:: What you should do ::
Every line in the records below with the string "index" needs to be copied out.
============================================================
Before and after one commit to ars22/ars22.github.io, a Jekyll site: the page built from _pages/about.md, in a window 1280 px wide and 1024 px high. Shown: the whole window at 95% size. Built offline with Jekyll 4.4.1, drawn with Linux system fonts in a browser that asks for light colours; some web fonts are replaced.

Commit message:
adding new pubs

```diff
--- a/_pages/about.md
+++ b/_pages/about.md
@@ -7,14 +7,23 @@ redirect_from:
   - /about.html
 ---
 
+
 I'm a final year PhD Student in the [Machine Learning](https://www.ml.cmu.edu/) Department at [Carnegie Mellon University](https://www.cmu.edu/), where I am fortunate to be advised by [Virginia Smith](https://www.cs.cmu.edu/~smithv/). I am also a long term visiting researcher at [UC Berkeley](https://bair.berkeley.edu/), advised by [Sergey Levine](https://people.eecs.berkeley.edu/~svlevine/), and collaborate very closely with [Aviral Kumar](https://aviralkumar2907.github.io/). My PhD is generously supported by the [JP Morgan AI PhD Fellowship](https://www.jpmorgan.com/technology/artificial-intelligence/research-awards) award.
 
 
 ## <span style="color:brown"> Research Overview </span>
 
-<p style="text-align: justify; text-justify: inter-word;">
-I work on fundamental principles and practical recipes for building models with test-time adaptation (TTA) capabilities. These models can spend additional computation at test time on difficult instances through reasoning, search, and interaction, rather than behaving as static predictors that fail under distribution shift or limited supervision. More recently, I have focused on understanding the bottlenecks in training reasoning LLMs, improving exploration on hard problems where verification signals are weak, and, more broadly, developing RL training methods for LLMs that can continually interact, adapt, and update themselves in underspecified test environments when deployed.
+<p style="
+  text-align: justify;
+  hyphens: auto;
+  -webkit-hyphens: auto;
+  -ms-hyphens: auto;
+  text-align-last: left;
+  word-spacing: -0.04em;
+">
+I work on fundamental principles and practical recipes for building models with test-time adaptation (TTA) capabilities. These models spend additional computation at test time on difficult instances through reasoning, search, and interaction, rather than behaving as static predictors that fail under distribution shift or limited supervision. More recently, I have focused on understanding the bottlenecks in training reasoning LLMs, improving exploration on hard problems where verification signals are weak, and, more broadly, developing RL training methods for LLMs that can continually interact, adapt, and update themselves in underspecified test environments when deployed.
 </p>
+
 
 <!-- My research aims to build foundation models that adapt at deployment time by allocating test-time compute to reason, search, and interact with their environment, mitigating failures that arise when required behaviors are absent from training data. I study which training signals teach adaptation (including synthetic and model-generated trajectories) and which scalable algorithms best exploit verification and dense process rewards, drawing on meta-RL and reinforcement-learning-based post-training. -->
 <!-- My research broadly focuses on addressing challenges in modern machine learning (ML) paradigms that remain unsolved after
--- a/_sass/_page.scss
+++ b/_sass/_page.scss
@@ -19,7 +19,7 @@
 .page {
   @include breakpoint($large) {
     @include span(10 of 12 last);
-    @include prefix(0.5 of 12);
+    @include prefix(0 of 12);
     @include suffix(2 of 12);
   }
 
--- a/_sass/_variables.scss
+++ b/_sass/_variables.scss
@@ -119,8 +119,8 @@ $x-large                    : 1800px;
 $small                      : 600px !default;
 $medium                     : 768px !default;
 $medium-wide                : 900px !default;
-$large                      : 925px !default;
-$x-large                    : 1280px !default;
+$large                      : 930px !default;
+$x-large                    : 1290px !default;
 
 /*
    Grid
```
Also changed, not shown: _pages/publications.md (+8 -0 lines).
============================================================
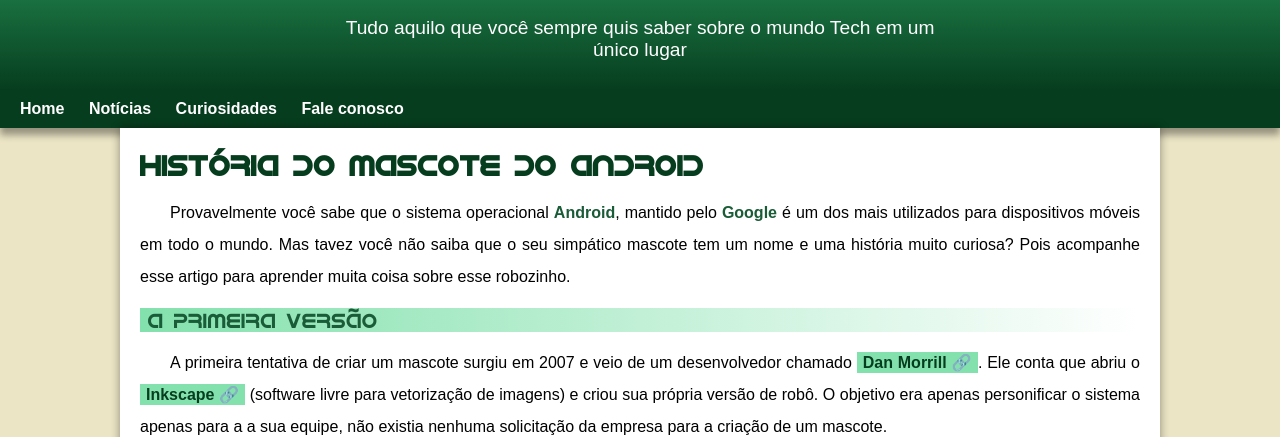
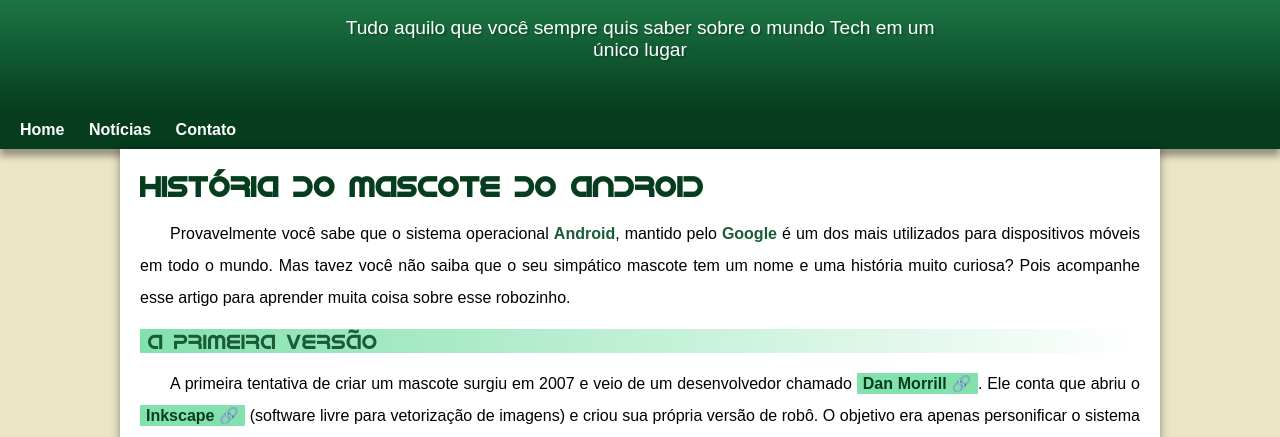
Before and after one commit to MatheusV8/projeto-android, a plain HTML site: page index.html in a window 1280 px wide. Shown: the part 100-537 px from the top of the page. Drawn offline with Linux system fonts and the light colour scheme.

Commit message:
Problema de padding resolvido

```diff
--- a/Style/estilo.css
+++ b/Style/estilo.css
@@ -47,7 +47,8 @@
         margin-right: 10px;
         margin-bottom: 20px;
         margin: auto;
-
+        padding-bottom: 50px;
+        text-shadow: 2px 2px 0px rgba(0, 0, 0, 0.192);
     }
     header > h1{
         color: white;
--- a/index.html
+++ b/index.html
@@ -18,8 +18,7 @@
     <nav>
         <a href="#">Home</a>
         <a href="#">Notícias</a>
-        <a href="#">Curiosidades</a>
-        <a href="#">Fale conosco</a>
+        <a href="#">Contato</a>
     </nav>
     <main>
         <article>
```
============================================================
:: Response below ::
Before and after one commit to MatheusV8/projeto-android, a plain HTML site: page index.html in a window 1280 px wide. Shown: the part 100-537 px from the top of the page. Drawn offline with Linux system fonts and the light colour scheme.
--- a/index.html
+++ b/index.html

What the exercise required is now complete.